AN 80-home development in Ettington will have no significant impact on the amount of the number of cars on the village’s roads, it has been claimed.
Warwickshire County Council’s highways department has angered residents with its declaration a predicted 117 extra car movements at the junction of Rogers Lane and Banbury Road during morning and evening rush hours was low and not grounds for it to object to the plans for land next to the park and community centre.
The report into the traffic impact on Charles Church’s controversial plans also brushes off concerns about existing problems caused by parking outside the village shop being exacerbated and dismisses ongoing fears about safety at the junction at the Fosse Way where there are regular smashes.
The report does however admit even improvements to the local bus service will not provide what it describes as a realistic alternative to the car. Residents continue to argue the village has no jobs and a poor bus service, making it an unsustainable location for the develop that will increase the number of households in Ettington by a fifth.
The core strategy, which sets out where the district council prefers homes to be built, identifies no specific locations in Ettington although it does earmark it for just 26 to 50 homes between now and 2031, seemingly ruling out the development on the table, but it has yet to adopted.
However a similar application in Tysoe, also for 80 homes, was rejected by the planning committee against the recommendation of council planning officers because of the village’s poor public transport while the number of houses proposed was described as excessive and inappropriate.
A statement from SHAPE accused the highways officers of ignoring real concerns from the people of Ettington.
It read: “A report that claims the exit from Rogers Lane onto the A422 is safe and adequate because traffic follows the speed limit cannot be taken seriously.

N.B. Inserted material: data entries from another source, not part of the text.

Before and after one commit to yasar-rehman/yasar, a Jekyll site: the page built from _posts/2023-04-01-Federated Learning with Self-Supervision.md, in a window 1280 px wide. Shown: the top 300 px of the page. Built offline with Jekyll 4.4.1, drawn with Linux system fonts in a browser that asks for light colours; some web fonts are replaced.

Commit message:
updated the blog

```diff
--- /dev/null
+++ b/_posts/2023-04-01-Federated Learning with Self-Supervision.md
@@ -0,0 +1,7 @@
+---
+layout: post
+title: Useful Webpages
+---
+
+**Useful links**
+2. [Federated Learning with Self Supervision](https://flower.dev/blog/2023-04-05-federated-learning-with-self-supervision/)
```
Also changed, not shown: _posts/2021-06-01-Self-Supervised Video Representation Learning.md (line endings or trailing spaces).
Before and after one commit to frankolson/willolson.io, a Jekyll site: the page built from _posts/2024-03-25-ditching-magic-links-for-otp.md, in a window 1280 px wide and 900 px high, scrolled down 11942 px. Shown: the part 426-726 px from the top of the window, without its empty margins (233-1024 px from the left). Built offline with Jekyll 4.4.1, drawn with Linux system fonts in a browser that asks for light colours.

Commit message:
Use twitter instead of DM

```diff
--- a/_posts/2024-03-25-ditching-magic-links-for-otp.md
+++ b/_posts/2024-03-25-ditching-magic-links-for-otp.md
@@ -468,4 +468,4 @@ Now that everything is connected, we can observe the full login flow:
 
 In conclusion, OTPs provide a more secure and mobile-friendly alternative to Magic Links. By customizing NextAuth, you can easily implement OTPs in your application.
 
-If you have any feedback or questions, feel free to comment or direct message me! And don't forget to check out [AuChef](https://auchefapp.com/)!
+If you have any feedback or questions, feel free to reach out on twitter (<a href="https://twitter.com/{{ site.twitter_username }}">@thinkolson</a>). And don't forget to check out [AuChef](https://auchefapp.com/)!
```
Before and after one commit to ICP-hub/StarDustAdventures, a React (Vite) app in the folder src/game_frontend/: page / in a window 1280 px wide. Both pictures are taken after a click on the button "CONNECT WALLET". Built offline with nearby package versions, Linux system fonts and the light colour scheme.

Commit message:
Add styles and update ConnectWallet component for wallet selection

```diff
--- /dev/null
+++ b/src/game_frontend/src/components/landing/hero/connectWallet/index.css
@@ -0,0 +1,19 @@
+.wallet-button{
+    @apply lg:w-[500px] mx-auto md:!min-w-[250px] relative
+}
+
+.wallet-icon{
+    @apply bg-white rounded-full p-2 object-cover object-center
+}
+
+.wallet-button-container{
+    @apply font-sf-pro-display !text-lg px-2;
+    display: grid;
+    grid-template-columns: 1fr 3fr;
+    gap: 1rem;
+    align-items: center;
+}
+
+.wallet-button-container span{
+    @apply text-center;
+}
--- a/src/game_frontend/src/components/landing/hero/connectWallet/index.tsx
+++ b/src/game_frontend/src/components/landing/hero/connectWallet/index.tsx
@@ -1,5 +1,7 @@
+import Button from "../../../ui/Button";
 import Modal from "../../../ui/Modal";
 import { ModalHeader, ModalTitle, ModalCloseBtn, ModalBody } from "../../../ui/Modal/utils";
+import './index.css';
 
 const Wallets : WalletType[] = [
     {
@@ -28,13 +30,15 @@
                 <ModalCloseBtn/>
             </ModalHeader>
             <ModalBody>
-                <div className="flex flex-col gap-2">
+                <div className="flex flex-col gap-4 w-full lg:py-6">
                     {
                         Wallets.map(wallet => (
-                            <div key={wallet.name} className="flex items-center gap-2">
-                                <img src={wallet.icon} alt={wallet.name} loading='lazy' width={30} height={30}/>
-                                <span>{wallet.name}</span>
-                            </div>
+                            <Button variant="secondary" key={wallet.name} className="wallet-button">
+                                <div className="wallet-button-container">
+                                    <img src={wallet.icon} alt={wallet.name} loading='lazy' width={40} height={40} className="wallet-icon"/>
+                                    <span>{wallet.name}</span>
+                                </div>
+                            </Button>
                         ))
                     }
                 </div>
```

“It is fantasy that the new development will only generate 42 extra cars leaving the new estate in the morning peak rush hour. This for a development of over 80 family houses, all designed to accommodate at least two cars each, likely to be occupied by families where both partners work and children may need to be driven to school.
“Our own expert advice suggests such estates generate at least four journeys per house per day, a much higher figure than the council’s. If all their predictions are as poor as this we can have little faith in the council’s conclusions.”
Charles Church’s proposals are for two, three, four and five bedroom homes with an as yet unspecified number to be made available for rent and shared ownership through housing associations. A recent parish council study found a need for just nine more homes.
The company has a development in neighbouring Wellesbourne, ironically named Ettington Park, where the price of a three bedroom home starts at £250,000.
Among the hundreds if objectors is the village’s county councillor Izzi Seccombe who is the political leader of the county council.